O. Benaissa, A. Amrani, S. Bicha et al., “Free radical scavenging action of phenolic compounds from Limonium bondueli (Plumbaginaceae),” Der Pharmacia Letter, vol. 5, no. 5, pp. 234–240, 2013.View at: Google Scholar
N. C. G. Faria, J. H. Kim, L. A. P. Gonçalves, M. D. L. Martins, K. L. Chan, and B. C. Campbell, “Enhanced activity of antifungal drugs using natural phenolics against yeast strains of Candida and Cryptococcus,” Letters in Applied Microbiology, vol. 52, no. 5, pp. 506–513, 2011.View at: Publisher Site | Google Scholar
Y. W. Kim, H. E. Kang, M. G. Lee et al., “Liquiritigenin, a flavonoid aglycone from licorice, has a choleretic effect and the ability to induce hepatic transporters and phase-II enzymes,” American Journal of Physiology—Gastrointestinal and Liver Physiology, vol. 296, no. 2, pp. G372–G381, 2009.View at: Publisher Site | Google Scholar

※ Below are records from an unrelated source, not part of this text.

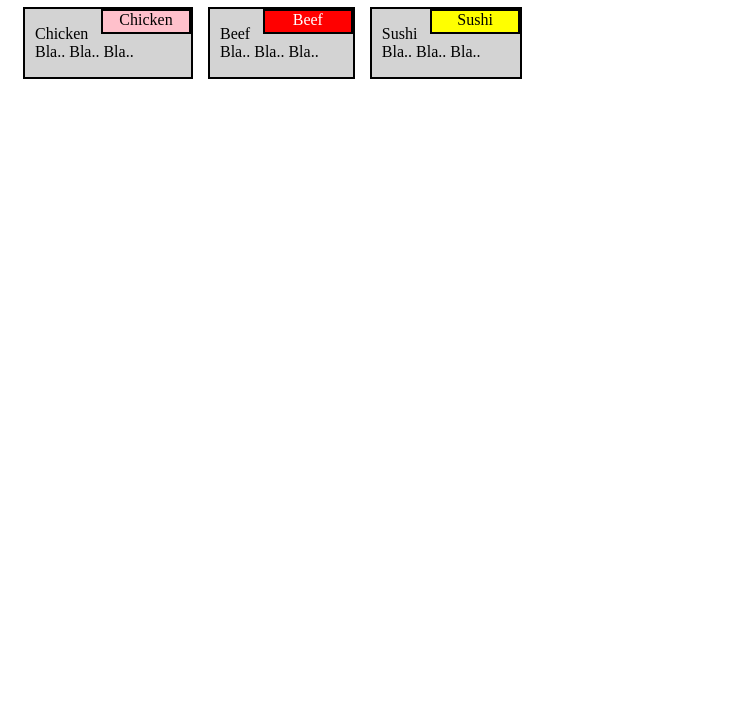
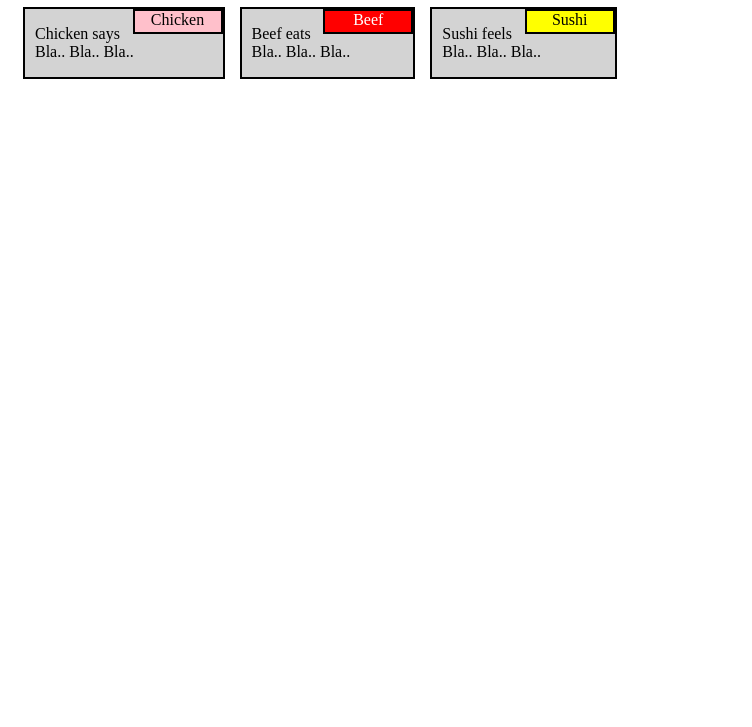
Before and after one commit to NikBK/mod2-solution, a plain HTML site: page index.html in a window 1280 px wide. Shown: the part 73-800 px from the top of the page, without its empty margins (0-752 px from the left). Drawn offline with Linux system fonts and the light colour scheme.

Commit message:
2nd edit

```diff
--- a/index.html
+++ b/index.html
@@ -9,19 +9,19 @@
 
 		<section>
 			<div class="hi1">Chicken</div>
-			<p>Chicken Bla.. Bla.. Bla..</p>
+			<p>Chicken says Bla.. Bla.. Bla..</p>
 		</section>
 
 
 		<section>
 			<div class="hi2">Beef</div>
-			<p>Beef Bla.. Bla.. Bla..</p>
+			<p>Beef eats Bla.. Bla.. Bla..</p>
 		</section>
 
 
 		<section>
 			<div class="hi3">Sushi</div>
-			<p>Sushi Bla.. Bla.. Bla..</p>
+			<p>Sushi feels Bla.. Bla.. Bla..</p>
 		</section>
 
 </html>
```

V. L. Singleton and J. A. Rossi, “Colorimetry of total phenolics with phosphomolybdic-phosphotungustic acid reagents,” American Journal of Enology and Viticulture, vol. 16, pp. 144–158, 1965.View at: Google Scholar
T. Bahorun, B. Gressier, F. Trotin et al., “Oxygen sopecies scavenging activity of phenolic extracts from hawthorn fresh plant organs and pharmaceutical preparations,” Arzneimittel-Forsschung/Drug Research, vol. 46, pp. 1086–1089, 1996.View at: Google Scholar
K. Ingolfsdottir, M. A. Hjalmarsdottir, A. Sigurdsson, G. A. Gudjonsdottir, A. Brynjolfsdottir, and O. Steingrimsson, “In vitro susceptibility of Helicobacter pylori to protolichesterinic acid from the lichen Cetraria islandica,” Antimicrobial Agents and Chemotherapy, vol. 41, no. 1, pp. 215–217, 1997.View at: Google Scholar
Y. Curin and R. Andriantsitohaina, “Polyphenols as potential therapeutical agents against cardiovascular diseases,” Pharmacological Reports, vol. 57, pp. 97–107, 2005.View at: Google Scholar
B. M. Rezk, G. R. M. M. Haenen, W. J. F. Van der Vijgh, and A. Bast, “The antioxidant activity of phloretin: the disclosure of a new antioxidant pharmacophore in flavonoids,” Biochemical and Biophysical Research Communications, vol. 295, no. 1, pp. 9–13, 2002.View at: Publisher Site | Google Scholar